§ What is being asked:
Where the line with "-192,15 +192,15 @@" appears below, start writing out lines exactly, and finish with the line with "public void setPlateSensorAsPlateEmpty()", which is included; write out nothing else.

Revision comparison data:
☆ ☆ ☆ ☆
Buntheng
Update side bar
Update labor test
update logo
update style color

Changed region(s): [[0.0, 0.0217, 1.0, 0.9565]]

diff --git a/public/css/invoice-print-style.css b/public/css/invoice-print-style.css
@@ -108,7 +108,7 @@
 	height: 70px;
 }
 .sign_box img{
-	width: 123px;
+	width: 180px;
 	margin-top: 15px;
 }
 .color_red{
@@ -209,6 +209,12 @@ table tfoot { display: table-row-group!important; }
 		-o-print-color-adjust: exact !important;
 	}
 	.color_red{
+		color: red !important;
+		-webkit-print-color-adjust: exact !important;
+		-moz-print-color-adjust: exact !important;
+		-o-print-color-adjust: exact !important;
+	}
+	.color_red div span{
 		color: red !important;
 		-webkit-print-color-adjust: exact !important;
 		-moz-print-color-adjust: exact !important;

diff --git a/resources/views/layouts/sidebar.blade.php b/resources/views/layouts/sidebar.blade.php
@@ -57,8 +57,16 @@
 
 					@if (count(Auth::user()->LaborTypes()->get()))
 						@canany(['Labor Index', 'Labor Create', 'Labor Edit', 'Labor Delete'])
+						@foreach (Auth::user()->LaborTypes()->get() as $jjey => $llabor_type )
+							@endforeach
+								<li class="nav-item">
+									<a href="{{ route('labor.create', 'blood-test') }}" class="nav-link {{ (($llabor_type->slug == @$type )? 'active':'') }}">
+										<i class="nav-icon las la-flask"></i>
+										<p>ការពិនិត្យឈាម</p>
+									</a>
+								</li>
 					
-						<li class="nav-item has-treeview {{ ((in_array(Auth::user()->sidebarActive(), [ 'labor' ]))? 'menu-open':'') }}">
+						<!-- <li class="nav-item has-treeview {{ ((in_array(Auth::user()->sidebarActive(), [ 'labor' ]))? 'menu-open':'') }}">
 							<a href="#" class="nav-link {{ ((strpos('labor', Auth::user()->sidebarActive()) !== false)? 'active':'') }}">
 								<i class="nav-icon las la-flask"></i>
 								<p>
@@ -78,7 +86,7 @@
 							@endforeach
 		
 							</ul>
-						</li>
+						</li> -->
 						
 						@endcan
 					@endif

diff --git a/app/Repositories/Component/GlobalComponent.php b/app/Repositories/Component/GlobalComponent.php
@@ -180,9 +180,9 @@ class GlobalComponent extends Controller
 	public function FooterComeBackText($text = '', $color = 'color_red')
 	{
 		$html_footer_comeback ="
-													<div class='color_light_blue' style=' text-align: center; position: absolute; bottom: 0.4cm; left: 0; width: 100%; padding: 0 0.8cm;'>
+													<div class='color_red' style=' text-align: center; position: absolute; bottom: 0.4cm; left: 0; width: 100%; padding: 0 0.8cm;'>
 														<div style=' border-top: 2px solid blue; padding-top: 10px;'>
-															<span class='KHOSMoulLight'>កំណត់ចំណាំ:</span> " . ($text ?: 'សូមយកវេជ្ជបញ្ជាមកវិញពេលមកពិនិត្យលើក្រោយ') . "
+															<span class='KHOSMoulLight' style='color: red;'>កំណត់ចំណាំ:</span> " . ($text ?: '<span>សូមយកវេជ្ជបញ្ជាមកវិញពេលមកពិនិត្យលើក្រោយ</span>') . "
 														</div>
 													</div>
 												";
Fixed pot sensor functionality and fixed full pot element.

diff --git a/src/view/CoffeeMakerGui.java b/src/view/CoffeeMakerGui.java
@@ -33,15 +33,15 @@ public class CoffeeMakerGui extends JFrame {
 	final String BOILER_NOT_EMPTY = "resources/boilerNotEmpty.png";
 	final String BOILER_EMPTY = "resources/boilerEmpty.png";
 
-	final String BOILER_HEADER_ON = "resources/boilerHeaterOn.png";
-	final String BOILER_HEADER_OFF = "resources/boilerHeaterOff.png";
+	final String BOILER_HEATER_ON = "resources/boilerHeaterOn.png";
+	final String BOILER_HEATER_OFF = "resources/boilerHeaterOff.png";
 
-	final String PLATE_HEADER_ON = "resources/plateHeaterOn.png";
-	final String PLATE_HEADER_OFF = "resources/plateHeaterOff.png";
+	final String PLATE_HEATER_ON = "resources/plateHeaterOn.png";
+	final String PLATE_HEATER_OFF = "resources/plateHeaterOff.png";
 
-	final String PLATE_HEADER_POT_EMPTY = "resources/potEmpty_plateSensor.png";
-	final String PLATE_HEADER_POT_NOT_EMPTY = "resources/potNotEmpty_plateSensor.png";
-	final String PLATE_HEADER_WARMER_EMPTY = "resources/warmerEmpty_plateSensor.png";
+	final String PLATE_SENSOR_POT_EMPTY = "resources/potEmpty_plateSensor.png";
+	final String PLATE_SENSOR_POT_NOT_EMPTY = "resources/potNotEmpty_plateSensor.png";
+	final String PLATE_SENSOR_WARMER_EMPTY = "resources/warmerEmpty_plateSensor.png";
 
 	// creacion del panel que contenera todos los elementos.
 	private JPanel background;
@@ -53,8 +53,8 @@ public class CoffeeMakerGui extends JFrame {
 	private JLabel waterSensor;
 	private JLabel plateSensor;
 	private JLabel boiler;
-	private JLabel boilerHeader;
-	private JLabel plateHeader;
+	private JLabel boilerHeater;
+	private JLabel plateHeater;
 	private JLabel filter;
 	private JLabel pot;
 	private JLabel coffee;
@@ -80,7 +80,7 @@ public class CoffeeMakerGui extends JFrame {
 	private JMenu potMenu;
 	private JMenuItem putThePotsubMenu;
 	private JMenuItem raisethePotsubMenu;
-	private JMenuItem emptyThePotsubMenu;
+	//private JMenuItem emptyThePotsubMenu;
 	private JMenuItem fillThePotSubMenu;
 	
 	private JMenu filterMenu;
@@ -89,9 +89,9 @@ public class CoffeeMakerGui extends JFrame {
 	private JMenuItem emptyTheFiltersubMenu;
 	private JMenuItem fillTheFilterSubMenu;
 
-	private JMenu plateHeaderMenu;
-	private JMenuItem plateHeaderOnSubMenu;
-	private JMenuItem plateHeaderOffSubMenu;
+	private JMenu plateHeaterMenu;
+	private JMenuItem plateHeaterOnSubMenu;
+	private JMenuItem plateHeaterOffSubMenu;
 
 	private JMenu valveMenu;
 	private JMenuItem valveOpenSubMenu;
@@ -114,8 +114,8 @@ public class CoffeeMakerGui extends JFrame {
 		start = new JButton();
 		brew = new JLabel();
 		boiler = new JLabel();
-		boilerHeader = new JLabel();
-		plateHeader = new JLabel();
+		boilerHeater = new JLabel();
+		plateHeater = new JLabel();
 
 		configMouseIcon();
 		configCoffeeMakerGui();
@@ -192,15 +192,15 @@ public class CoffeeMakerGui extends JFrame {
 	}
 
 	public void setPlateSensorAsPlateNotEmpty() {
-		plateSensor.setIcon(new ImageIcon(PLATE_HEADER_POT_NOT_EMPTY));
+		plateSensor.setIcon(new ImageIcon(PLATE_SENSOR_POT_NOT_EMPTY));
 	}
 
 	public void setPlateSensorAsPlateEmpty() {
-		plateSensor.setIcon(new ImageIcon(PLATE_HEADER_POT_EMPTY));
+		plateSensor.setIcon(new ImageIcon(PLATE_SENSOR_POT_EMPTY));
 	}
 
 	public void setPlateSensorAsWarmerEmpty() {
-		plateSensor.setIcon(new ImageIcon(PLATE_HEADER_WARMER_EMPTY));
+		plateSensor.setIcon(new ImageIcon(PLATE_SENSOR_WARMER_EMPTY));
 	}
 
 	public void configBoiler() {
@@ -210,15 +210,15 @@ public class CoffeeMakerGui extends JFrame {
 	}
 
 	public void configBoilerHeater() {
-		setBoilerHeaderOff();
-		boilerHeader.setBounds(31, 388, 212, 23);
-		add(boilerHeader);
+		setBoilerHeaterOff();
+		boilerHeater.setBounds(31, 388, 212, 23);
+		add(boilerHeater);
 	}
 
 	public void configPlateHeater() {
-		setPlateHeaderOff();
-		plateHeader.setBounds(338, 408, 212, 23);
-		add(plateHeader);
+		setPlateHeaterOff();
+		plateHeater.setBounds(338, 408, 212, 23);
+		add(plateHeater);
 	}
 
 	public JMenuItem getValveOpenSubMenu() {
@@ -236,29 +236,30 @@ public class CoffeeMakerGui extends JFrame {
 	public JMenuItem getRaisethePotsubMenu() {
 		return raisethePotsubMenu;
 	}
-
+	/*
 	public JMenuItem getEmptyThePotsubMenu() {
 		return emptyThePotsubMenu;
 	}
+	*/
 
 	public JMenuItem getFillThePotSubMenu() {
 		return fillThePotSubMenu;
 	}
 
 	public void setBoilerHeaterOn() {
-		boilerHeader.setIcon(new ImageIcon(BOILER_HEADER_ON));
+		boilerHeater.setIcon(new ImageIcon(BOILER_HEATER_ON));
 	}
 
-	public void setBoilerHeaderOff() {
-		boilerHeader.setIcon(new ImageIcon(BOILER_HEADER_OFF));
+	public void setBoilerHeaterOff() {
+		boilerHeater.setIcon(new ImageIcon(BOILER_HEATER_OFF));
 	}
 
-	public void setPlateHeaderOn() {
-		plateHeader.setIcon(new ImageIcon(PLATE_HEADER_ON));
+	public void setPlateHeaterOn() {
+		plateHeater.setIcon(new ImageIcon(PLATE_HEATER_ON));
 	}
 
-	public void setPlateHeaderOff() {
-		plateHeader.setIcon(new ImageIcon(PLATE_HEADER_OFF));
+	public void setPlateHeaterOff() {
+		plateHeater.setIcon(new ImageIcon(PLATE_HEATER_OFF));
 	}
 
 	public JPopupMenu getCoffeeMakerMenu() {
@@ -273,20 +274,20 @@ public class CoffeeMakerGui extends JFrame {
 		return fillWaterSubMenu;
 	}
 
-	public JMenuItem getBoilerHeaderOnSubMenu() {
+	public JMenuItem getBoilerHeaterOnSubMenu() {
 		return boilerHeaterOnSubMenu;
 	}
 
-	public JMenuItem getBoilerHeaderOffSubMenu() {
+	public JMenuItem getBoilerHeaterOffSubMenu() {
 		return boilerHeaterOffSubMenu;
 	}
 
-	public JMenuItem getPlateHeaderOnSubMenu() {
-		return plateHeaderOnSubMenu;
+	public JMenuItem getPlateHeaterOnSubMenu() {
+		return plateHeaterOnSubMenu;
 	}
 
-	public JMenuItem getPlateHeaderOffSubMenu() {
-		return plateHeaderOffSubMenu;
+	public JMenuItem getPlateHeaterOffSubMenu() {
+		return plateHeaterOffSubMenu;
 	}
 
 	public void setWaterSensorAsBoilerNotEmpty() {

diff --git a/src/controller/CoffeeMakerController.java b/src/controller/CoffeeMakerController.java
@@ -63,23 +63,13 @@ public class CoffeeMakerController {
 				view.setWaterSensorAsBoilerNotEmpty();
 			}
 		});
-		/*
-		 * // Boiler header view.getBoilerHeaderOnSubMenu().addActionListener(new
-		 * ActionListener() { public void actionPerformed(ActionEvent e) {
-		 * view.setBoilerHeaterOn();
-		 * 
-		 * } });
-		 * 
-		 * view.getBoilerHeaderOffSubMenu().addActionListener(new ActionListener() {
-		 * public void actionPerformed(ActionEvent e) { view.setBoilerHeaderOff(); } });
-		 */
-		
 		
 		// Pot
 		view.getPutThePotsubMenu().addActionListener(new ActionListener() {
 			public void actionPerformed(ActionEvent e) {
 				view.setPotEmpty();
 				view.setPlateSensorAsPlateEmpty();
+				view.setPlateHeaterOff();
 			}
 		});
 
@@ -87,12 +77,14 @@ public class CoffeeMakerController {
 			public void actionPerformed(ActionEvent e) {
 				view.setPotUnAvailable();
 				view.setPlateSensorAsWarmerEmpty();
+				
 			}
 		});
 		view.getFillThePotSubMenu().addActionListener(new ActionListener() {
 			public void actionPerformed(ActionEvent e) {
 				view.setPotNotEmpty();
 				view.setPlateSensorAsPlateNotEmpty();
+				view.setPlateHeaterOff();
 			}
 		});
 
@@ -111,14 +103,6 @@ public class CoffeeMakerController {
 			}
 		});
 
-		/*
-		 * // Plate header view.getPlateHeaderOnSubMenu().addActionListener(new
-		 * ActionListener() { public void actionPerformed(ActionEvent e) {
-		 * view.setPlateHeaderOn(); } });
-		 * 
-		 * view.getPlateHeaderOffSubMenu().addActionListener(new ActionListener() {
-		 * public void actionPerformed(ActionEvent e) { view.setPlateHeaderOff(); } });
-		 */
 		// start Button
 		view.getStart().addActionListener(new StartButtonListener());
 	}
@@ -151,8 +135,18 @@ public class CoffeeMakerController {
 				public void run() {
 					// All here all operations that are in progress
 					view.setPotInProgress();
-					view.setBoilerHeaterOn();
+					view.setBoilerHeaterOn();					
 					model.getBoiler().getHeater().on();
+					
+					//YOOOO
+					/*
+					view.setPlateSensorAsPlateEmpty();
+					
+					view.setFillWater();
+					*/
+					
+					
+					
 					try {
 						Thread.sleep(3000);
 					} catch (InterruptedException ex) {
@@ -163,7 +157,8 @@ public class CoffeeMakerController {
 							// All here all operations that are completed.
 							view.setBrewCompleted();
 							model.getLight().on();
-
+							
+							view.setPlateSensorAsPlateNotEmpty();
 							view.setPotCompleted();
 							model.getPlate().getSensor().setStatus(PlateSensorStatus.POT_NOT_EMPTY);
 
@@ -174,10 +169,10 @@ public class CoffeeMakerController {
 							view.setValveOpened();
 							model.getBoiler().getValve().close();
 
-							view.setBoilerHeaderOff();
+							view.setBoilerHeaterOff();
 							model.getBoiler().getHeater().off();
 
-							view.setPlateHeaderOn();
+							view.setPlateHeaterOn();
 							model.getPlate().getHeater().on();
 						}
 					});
☆ ☆ ☆ ☆
§ Worked solution:
@@ -192,15 +192,15 @@ public class CoffeeMakerGui extends JFrame {
 	}
 
 	public void setPlateSensorAsPlateNotEmpty() {
-		plateSensor.setIcon(new ImageIcon(PLATE_HEADER_POT_NOT_EMPTY));
+		plateSensor.setIcon(new ImageIcon(PLATE_SENSOR_POT_NOT_EMPTY));
 	}
 
 	public void setPlateSensorAsPlateEmpty() {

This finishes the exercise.